Jim: Welcome to the Inside. This is one of those moments when movies made history and gave the cinema business the chance to prove that movies are bigger than ever. Barbie and Oppenheimer dominated the box office and set records this month. Barbie now stands at over $1 billion in just two weeks, and Oppenheimer is approaching $450 million at the worldwide box office, led by premium format screens. The two films delivered audiences and revenues to the record breaking levels of 2019 before the pandemic. I am Jim Chabin in Los Angeles, and with me is Wim Buyens. He serves as CEO of Cinionic and he joins us live from Brussels, Belgium, where it’s evening. Good evening, Wim.
Wim: Hey, good morning Jim. Good to see you.

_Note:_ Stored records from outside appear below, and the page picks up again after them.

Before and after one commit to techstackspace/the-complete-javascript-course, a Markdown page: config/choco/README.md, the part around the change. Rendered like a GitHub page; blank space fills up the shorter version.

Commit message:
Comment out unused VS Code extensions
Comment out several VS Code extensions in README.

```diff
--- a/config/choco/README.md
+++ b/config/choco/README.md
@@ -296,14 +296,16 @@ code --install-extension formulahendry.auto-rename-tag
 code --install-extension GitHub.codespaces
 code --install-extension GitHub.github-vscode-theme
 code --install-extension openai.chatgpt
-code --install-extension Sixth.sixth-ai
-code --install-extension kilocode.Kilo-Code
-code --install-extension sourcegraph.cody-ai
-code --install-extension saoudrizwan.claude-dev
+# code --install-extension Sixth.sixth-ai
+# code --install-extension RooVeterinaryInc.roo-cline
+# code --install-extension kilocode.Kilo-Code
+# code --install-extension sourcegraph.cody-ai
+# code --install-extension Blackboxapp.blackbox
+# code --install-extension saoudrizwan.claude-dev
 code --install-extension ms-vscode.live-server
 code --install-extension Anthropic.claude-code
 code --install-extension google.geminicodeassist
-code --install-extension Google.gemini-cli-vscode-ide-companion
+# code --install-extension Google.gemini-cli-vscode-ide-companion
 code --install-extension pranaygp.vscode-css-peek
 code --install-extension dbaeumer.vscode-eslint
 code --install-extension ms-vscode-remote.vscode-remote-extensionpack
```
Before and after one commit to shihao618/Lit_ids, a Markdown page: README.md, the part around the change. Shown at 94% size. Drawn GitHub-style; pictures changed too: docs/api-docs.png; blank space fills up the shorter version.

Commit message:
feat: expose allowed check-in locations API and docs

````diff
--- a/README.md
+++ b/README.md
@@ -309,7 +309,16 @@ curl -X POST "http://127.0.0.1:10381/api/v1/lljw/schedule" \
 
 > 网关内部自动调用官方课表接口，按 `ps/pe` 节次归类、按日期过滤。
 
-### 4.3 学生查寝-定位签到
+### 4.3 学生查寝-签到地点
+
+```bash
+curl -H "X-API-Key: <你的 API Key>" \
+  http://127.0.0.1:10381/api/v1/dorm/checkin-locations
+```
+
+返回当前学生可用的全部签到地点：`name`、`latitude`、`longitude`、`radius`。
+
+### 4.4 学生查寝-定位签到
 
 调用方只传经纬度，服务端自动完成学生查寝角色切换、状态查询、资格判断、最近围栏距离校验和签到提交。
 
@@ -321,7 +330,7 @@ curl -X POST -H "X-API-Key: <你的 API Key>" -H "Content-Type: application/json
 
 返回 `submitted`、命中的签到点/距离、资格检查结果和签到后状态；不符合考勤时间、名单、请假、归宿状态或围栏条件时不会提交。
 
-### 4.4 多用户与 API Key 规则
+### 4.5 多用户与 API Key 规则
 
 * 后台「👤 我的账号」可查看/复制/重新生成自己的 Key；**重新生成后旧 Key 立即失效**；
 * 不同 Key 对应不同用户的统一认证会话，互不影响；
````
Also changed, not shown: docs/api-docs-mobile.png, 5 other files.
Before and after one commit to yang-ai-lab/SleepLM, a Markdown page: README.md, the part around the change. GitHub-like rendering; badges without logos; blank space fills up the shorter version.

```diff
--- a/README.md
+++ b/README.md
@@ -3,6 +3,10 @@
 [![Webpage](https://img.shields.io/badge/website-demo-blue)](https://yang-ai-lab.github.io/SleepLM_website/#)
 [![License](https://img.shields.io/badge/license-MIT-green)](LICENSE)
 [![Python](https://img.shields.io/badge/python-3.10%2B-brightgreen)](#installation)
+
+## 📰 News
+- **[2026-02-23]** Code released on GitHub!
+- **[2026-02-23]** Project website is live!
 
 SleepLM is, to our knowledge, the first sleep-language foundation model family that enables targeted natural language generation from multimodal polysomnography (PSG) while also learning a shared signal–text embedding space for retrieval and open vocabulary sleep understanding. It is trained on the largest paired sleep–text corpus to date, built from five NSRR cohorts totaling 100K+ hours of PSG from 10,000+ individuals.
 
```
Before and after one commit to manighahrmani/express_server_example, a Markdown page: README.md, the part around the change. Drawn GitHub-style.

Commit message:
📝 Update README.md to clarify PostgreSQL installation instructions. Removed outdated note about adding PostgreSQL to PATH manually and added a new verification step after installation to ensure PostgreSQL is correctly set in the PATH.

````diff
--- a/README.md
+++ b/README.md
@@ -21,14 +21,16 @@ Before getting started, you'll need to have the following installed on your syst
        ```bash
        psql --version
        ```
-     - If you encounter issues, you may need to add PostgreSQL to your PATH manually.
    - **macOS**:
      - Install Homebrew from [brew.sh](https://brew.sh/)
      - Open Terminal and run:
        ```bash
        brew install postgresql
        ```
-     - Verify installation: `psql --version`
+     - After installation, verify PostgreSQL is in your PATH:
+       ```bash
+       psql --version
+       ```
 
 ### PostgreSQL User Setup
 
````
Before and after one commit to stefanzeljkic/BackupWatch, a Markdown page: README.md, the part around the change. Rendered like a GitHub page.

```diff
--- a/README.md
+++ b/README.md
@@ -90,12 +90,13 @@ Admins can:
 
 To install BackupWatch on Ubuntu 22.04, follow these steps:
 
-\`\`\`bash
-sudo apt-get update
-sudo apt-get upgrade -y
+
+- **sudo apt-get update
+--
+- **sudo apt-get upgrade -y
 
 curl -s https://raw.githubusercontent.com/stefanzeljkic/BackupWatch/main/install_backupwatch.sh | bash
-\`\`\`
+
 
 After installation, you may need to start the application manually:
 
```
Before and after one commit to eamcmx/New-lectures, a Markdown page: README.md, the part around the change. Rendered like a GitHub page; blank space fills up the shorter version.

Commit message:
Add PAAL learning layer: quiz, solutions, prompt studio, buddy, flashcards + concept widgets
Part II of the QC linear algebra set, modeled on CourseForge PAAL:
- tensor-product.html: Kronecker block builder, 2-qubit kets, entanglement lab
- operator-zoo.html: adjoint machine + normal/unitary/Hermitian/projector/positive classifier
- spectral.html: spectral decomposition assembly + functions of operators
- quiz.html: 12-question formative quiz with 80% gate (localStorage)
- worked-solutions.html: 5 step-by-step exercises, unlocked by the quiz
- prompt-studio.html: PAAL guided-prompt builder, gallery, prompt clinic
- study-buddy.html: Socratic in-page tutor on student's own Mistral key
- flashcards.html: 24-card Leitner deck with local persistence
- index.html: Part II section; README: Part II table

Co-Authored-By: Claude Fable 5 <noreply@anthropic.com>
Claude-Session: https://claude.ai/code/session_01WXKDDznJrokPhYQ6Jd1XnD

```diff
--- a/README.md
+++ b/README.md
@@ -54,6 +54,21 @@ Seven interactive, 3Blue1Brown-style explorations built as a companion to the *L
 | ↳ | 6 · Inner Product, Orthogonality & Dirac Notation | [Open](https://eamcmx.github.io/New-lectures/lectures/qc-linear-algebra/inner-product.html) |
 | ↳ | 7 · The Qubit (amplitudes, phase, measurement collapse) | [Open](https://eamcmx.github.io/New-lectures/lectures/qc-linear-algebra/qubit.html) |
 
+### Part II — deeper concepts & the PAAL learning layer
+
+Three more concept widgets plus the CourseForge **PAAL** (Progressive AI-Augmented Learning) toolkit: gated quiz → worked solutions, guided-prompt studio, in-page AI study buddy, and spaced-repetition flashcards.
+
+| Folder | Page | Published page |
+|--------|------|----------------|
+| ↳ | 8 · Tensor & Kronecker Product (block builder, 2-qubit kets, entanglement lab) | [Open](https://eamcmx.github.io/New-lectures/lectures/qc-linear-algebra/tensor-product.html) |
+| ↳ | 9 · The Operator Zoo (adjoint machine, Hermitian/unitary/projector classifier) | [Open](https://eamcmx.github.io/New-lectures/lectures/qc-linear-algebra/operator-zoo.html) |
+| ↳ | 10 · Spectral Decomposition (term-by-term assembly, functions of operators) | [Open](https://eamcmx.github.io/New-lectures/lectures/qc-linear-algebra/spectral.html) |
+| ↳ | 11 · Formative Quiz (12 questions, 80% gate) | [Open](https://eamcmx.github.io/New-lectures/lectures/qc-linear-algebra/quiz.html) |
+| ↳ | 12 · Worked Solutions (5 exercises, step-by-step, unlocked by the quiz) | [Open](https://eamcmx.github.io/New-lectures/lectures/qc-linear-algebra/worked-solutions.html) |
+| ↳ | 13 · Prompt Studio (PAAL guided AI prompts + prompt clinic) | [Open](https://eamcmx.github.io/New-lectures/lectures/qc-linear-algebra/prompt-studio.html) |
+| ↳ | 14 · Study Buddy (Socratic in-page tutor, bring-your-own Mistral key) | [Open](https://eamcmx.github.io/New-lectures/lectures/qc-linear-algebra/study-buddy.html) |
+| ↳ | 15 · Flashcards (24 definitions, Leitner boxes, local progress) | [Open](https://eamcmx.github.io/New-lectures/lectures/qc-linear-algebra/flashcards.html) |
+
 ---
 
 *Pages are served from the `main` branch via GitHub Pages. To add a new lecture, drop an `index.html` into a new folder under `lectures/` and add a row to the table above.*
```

Jim: Wim, it’s so good to hear your voice. Let me just read some of the information that is coming out of this extraordinary moment at the box office. AMC Theaters hit a record revenue number last week, driven by the overwhelming success of “BarbenHeimer.” The world’s largest theater chain announced that from July 21 through 27, it earned the largest single week admissions revenue since the company’s founding in 1920. This is the fourth biggest weekend in box office history. Barbie’s number one in 57 countries, including Taiwan and Germany, and Indonesia and UK and Spain and Italy and Argentina. It’s the second biggest movie in Warner Brothers history behind Joker. Directed by Christopher Nolan, Oppenheimer just dropped 26% in its second week. It’s the biggest Christopher Nolan film in 28 countries from India to Saudi Arabia to Turkey. Also Elemental from Pixar, which people were worried about because it didn’t come out of the chute quite as strong as people thought. It’s now crossing over $400 million at the box office. Also doing well — Sound of Freedom. Indiana Jones is still in theaters. Mission: Impossible is still in theaters. What a fantastic moment here for our business.
Wim: It is Jim, it is. You know, we always say it’s hard to predict which movie’s gonna run the best! If you would’ve tried to predict it, you know, everybody said those are two big movies, right? Like, we have a whole bunch of other big movies, big titles this year. But the other thing was, what I liked was, the enthusiasm during the movie, right? The Oppenheimer movie as an example, you know, everybody was staying at a high tension the whole movie, even though it’s a long movie, but there was no moment you thought, it’s a long movie. No, we were just hanging on there, which was fantastic. On the Barbie one then, people were, were cheering into the, you know the crowd was cheering and things like that. So, so enjoying the moment there. So it was really a good treat and I think both, done stunning, like you said, box office wise, but also from a creative point of view, right? I think they both brought something different, something special. So, it’s great to see that coming together.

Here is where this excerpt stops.